STATISTA

Statecraft - Pioneer Usage - Representation

In conversation with Allison Freedman Weinberg from recess

Recess is a nonprofit art space in Brooklyn, New York that invites artists to work in a public setting, emphasizing process and dialogue between artists and audiences. Recess aims to build a more vibrant and accessible art world by engaging its communities and helping to keep artists in New York City. Genevieve Lipinsky de Orlov spoke with Founder and Executive Director Allison Weisberg about the questions and challenges involved in maintaining this space in the less hospitable landscape of New York.

G
The history of Recess directly mentions the disparity in affordability between where artists live and work and where exhibition audiences are found as an important factor in establishing Recess’s first location. Was it important to you that Recess be situated in a neighborhood with a rich and significant history in the art world? It seems like the decision to locate Recess in Soho was motivated in part by a conscious wish to highlight the neighborhood’s historical importance to artists, which has been practically obliterated, and to reclaim that space.

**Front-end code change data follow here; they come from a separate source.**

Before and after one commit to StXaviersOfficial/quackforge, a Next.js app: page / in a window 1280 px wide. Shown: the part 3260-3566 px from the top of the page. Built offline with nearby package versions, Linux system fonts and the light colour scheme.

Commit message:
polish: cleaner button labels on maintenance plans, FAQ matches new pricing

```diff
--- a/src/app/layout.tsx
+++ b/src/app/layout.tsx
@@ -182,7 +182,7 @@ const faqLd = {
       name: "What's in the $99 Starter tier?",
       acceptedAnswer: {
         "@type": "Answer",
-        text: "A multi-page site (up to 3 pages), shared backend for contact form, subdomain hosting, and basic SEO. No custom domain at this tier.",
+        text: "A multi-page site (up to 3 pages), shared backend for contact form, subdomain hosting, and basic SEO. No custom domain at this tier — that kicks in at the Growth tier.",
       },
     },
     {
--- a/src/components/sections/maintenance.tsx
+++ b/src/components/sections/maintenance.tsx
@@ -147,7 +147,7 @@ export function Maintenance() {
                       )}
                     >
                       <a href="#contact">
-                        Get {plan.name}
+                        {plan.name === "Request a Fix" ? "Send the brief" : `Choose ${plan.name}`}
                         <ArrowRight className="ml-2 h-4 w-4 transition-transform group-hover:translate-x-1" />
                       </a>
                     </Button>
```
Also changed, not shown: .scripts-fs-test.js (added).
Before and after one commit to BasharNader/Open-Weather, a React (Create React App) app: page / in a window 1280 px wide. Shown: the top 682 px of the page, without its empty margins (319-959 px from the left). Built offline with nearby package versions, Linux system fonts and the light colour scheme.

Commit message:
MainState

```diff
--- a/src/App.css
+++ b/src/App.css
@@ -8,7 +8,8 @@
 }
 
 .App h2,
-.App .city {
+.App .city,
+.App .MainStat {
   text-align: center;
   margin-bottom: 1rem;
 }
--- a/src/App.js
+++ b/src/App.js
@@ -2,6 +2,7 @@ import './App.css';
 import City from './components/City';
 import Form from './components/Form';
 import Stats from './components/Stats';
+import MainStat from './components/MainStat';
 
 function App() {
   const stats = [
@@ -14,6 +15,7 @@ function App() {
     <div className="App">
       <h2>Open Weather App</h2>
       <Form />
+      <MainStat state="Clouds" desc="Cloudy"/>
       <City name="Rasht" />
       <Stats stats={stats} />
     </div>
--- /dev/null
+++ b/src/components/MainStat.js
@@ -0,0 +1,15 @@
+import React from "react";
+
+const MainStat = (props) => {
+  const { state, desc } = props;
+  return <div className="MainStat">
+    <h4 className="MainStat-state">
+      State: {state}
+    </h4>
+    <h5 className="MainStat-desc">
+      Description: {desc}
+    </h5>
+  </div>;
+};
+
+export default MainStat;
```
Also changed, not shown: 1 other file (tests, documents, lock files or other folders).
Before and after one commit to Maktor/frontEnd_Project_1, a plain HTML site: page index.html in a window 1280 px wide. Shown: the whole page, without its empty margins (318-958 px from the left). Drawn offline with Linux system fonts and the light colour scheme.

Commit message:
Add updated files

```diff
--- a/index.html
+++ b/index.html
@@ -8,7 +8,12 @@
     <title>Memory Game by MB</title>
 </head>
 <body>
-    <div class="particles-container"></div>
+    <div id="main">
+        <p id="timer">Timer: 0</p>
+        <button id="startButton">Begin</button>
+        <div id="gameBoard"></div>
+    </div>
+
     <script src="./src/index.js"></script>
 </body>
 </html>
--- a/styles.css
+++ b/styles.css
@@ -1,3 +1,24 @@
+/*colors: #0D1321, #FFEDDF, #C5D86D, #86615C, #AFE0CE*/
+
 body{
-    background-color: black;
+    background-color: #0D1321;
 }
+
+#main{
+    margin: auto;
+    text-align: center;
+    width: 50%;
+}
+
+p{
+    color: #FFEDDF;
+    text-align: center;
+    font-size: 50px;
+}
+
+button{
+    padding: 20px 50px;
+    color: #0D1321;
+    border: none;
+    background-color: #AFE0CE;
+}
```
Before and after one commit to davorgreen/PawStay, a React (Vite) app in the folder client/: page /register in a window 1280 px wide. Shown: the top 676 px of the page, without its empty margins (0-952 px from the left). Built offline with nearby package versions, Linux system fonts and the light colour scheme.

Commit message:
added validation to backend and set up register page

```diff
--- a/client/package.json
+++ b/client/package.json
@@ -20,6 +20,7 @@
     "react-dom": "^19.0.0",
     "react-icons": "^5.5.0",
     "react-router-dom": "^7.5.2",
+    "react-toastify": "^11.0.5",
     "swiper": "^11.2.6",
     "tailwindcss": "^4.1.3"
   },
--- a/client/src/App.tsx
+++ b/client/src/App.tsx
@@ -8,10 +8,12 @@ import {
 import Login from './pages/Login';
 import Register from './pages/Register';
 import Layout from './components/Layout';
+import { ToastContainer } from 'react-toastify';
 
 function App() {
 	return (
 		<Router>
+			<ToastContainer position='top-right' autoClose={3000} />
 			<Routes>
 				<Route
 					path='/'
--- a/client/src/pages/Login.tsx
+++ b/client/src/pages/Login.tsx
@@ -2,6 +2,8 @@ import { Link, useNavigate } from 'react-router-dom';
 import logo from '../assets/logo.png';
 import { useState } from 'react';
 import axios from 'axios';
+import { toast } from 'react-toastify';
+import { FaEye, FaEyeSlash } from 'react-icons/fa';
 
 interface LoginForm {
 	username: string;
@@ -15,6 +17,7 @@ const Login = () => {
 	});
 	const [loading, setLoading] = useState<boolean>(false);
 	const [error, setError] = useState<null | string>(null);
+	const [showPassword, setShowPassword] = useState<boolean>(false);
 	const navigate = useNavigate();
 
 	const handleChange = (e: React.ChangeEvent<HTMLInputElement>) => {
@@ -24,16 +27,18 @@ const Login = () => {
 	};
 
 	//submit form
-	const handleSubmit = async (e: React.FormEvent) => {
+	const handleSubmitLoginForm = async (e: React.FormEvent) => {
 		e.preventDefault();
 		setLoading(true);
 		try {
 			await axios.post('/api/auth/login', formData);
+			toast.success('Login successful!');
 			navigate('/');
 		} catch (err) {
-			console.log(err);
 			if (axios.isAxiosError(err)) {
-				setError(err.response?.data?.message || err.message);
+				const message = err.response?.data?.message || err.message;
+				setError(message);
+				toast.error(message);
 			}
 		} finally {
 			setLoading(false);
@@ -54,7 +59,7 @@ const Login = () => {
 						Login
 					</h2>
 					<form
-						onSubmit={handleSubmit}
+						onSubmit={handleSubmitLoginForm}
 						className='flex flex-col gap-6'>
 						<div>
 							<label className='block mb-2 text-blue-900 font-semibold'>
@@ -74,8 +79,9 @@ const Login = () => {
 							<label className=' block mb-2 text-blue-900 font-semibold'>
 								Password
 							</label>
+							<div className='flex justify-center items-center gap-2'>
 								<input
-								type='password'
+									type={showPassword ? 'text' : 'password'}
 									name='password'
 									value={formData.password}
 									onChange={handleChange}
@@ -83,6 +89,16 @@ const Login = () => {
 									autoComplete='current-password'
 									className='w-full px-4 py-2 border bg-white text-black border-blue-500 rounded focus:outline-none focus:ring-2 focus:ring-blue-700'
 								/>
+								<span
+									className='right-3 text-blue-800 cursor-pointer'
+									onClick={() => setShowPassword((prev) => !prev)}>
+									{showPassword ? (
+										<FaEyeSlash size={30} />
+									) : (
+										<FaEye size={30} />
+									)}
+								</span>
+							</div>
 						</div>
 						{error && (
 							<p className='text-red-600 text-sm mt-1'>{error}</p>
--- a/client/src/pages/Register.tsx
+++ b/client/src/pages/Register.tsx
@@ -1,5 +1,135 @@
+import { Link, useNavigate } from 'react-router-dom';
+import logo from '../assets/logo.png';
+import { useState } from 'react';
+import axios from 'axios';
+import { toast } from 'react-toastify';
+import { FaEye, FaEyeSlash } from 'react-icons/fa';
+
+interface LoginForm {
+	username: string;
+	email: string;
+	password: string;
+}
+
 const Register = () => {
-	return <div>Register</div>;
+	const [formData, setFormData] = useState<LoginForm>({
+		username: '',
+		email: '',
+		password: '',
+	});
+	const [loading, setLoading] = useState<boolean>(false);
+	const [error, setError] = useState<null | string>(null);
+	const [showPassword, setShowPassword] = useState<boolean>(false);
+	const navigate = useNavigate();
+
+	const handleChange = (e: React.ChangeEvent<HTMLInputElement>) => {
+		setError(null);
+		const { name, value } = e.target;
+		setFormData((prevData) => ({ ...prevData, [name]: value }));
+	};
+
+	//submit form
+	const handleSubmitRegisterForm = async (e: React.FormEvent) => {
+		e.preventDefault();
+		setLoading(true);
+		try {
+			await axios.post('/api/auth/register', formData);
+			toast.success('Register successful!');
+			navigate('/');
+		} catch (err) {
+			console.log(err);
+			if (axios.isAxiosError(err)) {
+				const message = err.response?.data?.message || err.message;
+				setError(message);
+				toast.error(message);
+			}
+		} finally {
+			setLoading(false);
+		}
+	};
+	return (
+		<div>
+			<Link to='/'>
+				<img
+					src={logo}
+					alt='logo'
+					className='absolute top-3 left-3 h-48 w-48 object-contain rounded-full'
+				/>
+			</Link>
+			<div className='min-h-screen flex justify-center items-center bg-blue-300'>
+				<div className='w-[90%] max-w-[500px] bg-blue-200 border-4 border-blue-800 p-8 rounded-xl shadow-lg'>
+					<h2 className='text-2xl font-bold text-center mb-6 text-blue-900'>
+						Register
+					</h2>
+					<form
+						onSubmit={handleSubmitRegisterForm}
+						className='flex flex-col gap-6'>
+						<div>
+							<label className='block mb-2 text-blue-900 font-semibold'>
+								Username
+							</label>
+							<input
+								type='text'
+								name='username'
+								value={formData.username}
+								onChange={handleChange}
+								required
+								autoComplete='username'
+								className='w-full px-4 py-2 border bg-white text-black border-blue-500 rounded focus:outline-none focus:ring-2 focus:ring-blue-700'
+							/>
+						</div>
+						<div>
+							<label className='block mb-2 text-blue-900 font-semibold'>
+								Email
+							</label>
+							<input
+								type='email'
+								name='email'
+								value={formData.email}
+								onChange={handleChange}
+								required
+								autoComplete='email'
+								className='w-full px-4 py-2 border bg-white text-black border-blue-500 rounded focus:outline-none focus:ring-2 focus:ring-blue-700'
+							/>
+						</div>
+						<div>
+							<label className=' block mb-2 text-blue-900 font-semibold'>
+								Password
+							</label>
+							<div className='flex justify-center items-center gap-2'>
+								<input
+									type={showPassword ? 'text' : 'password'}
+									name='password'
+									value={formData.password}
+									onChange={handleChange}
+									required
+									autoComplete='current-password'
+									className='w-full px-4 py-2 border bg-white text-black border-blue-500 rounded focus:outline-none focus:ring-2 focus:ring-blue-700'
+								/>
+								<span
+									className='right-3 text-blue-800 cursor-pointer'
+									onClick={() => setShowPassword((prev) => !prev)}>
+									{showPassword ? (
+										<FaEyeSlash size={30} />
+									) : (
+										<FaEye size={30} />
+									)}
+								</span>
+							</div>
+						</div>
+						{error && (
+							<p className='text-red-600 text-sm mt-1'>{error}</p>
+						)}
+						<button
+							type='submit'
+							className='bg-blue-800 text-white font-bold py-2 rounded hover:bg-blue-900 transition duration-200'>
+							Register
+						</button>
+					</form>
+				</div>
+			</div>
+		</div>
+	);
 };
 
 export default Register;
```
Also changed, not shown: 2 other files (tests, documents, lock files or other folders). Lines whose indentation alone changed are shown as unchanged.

A
Yes it was important — especially before we made a name for ourselves — that our artists take up space in an established neighborhood with lots of visibility. The neighborhood's rich history allowed us to align with the values of the alternative space movement and reclaim Soho as a creative place. But we take that ethos even further: we want to expand who gets to be included in the arts community. Even in the radical space of 60s and 70s Soho, most of those artists were white males. That has never been the case at Recess.   

G
What were the challenges in finding a space that met your needs both in architecture and affordability in a neighborhood like Soho?

A
Our space was pretty quirky. It didn't really meet our needs! But we made it work.   

G
Does New York City have any legislative infrastructure that supports or protects nonprofit organizations like Recess? 

A
The city offers grants to nonprofit organizations, but those grants are earmarked for direct program costs. Very few grants, government or otherwise, can be used to secure space. We receive money from the City, State, and Federal Government, but that money combined makes up less than 10% of our budget. Most of our money comes from grants from private foundations. We have a sustaining donor program and receive gifts from individuals. We make a very small amount from benefit art editions and space rentals.

G
What was Recess’s relationship to the neighborhood and its community in Soho like? Did Recess specifically engage residents ad neighboring tenants?

A
The thing I loved most about Soho was the incredible range of folks walking in our space. On any given day, we'd host a chic Italian tourist, followed by an office worker coming from 6th Avenue, and then a construction worker from down the block. We also had some regulars from the neighborhood, both newcomers and artists who had been there since the 60s.   

G
When and why did Recess move from Soho to Brooklyn?
A
Soho was an incredible resource and helped put us and our artists on the map. But after eight years, we craved more of a community. We wanted to set down roots in a neighborhood. We had established a small following, and no longer needed the visibility that Soho afforded to get folks to our space. And we had outgrown our storefront in every way possible.

G
How has Recess’s audience changed as a result of this move, and how is the relationship to the surrounding community different than that in Soho?
A
In the beginning of Recess, we relied on the public as our community. Folks walking in the space formed the core of our audience. But it became clear that we were not going to achieve our mission of building a more just and equitable creative community with just an open door policy. So we began more targeted outreach to groups of artists and audiences who have been traditionally excluded in art spaces, galleries, and museums. By reaching out and grabbing diverse communities, we were able to more actively expand our public and in so doing, hopefully redefine an "arts community."

G
With STATISTA, we have been talking a lot about Verstetigung, a process that leads to something becoming permanent, having a lasting existence. Art spaces like Recess are so often exploited in processes of gentrification. How do you and the organization as a whole see Recess within the ecosystem of the New York art world, but also within the city itself?
A
It is important to acknowledge our role as gentrifiers. I never want to split hairs about that. But we hope to become embedded in our community in a long-term capacity to serve as active listeners and partners to our neighbors. Ultimately, if we do our job and achieve our mission, we empower our constituents to take ownership of our organization and take an active role in informing our contribution to the landscape of the city.